- [WHAT THE TASK REQUIRES]
For the data below, count the lines that have the string "getItem" and state that number by itself.

- [PROVIDED RECORDS]
● ● ● ●
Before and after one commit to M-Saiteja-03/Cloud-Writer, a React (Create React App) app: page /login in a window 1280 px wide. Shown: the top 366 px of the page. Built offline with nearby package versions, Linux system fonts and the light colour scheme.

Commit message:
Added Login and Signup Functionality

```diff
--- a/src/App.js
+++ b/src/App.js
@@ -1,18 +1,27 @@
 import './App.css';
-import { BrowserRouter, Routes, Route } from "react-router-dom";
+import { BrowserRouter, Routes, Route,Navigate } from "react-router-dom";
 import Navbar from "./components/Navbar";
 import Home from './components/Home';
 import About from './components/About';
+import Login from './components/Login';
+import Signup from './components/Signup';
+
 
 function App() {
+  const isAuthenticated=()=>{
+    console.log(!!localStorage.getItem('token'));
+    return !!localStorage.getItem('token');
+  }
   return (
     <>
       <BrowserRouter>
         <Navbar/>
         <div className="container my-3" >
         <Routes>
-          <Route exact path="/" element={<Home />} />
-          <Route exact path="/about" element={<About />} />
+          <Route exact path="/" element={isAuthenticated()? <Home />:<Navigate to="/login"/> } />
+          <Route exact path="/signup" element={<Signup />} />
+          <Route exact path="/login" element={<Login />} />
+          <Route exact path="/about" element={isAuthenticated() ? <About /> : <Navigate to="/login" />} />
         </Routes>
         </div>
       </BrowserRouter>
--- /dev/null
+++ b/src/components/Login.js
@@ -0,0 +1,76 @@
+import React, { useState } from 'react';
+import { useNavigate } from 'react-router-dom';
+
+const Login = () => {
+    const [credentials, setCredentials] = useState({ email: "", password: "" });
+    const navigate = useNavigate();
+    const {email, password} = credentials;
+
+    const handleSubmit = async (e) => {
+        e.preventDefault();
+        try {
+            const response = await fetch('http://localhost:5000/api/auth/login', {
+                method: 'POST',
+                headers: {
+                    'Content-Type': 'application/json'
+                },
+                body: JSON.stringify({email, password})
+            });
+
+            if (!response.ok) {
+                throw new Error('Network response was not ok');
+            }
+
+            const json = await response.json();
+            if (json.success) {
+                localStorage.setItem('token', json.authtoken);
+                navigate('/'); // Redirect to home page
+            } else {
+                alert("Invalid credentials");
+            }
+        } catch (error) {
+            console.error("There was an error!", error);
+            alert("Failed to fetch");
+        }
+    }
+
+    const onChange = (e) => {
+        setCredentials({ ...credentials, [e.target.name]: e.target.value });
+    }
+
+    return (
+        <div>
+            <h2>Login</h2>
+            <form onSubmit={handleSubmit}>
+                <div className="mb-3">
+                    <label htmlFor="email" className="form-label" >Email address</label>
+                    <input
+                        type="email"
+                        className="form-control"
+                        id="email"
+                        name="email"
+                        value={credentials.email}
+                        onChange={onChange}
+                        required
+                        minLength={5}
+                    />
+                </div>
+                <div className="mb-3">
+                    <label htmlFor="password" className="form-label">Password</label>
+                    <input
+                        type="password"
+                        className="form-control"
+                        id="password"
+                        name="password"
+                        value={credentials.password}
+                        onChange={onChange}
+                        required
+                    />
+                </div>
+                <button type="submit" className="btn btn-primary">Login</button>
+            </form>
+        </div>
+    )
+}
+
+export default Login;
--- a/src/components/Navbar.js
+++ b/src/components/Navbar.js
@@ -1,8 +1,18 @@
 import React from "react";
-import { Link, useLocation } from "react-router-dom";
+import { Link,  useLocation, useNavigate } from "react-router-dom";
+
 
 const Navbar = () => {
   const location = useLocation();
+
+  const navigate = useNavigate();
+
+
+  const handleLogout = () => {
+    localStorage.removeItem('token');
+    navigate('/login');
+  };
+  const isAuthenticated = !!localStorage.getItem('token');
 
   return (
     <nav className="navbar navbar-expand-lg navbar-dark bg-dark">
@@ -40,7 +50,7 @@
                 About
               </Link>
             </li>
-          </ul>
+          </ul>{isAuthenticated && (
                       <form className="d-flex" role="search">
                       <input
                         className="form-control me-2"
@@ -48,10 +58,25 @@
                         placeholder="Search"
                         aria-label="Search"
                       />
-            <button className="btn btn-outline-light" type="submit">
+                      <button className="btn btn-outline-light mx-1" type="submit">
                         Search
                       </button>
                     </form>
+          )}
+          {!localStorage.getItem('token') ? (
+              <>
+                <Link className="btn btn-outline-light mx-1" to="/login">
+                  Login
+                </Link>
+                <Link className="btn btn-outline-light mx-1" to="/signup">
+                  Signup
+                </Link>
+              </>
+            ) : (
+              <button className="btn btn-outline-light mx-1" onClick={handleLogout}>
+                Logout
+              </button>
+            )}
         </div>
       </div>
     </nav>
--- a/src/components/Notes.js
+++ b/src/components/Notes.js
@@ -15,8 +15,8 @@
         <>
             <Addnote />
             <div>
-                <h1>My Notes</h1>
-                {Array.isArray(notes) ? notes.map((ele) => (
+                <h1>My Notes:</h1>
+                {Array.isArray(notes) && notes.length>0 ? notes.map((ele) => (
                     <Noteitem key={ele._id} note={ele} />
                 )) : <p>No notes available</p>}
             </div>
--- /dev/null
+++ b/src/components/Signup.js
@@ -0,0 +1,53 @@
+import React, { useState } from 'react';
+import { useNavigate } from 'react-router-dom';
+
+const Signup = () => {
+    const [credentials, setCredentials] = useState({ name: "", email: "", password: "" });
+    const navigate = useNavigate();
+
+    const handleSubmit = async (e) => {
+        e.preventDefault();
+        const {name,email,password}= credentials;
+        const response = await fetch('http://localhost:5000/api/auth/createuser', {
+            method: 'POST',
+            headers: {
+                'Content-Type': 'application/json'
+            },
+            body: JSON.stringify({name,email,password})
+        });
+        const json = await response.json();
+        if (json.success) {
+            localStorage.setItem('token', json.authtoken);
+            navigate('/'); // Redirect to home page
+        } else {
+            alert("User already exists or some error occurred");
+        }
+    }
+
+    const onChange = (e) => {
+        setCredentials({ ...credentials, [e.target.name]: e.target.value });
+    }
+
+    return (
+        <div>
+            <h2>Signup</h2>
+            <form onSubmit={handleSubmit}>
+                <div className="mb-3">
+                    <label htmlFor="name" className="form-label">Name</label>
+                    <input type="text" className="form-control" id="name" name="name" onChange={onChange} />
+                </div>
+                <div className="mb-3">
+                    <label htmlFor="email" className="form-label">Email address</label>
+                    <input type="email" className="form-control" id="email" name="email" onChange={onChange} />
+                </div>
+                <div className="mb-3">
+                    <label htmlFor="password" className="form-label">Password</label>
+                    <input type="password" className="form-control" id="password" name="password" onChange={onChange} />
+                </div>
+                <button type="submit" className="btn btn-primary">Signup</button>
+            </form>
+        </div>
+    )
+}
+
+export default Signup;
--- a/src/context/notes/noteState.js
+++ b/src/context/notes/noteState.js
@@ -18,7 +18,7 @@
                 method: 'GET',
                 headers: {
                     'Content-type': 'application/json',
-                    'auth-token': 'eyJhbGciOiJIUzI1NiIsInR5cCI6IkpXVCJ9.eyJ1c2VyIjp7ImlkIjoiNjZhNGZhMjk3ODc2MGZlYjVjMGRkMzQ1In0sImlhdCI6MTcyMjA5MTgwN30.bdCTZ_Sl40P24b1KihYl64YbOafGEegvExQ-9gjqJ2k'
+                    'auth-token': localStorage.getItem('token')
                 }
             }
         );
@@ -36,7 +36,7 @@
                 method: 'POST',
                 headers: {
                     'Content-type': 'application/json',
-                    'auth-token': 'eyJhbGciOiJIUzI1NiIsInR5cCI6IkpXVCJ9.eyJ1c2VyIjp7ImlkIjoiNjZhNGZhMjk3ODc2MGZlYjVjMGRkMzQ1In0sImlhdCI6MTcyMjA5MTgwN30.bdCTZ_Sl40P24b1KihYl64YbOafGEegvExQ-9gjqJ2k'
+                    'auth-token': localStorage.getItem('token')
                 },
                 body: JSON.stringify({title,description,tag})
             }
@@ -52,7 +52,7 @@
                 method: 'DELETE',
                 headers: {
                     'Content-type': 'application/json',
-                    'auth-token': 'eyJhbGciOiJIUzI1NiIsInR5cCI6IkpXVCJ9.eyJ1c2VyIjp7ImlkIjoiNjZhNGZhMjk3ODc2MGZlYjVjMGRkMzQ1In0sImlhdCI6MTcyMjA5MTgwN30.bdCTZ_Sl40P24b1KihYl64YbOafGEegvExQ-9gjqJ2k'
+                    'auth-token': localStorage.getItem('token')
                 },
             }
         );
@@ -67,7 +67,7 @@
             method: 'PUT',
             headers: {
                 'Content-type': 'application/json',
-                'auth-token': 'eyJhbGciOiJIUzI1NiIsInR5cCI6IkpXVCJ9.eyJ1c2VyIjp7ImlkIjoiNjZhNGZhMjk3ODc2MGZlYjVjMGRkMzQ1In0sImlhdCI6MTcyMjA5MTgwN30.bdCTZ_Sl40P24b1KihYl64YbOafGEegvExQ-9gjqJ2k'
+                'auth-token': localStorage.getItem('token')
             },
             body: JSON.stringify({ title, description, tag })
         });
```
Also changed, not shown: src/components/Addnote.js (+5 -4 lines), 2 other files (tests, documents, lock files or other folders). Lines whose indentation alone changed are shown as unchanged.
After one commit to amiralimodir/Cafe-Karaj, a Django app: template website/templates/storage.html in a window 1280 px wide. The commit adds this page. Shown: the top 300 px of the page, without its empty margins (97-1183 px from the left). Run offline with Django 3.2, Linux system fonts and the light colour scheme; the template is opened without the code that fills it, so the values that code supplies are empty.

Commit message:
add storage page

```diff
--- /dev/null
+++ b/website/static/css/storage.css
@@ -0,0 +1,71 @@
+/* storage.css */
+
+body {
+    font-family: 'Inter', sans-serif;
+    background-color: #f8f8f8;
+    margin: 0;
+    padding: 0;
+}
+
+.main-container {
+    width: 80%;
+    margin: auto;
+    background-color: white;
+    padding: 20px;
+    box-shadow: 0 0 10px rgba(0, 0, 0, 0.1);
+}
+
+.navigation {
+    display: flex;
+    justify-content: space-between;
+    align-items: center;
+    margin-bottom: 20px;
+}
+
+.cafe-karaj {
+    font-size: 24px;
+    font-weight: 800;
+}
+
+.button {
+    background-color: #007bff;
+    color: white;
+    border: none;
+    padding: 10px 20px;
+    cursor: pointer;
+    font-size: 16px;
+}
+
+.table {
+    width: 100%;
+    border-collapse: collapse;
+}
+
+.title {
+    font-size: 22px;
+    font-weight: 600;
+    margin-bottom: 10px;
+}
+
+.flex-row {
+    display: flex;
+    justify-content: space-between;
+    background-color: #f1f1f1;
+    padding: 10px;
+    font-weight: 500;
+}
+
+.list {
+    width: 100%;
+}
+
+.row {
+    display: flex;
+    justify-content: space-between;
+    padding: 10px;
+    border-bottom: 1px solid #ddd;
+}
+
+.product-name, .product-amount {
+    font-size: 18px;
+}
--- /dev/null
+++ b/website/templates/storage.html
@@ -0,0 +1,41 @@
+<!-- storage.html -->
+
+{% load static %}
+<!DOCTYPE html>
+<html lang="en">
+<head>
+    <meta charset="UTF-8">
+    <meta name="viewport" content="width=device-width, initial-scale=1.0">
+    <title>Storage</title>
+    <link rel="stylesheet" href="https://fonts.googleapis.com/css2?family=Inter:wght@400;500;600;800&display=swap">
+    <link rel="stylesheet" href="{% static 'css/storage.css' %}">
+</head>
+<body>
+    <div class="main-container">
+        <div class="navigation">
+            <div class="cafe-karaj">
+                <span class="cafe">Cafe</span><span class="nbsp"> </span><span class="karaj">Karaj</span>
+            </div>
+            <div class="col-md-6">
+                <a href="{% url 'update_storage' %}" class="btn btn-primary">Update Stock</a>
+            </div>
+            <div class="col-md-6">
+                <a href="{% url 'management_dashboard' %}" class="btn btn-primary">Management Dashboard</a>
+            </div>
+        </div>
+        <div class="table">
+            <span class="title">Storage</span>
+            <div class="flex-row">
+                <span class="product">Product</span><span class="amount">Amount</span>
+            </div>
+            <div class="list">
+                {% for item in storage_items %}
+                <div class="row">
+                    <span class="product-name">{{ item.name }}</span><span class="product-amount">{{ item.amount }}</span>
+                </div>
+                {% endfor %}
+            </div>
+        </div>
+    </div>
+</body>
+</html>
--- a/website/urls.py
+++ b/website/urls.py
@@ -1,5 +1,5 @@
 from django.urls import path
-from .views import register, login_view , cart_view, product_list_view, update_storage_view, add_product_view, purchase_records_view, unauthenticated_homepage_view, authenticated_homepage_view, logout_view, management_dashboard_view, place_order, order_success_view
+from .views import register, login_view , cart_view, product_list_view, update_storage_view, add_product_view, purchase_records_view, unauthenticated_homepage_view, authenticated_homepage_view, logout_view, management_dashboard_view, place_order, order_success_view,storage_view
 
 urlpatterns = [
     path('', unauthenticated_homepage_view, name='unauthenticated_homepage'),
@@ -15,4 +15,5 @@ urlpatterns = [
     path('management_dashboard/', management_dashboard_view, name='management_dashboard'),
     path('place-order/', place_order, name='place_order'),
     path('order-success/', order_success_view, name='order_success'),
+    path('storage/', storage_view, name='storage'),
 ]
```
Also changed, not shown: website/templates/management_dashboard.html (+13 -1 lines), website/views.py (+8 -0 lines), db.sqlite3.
● ● ● ●
- [EXPECTED ANSWER]
8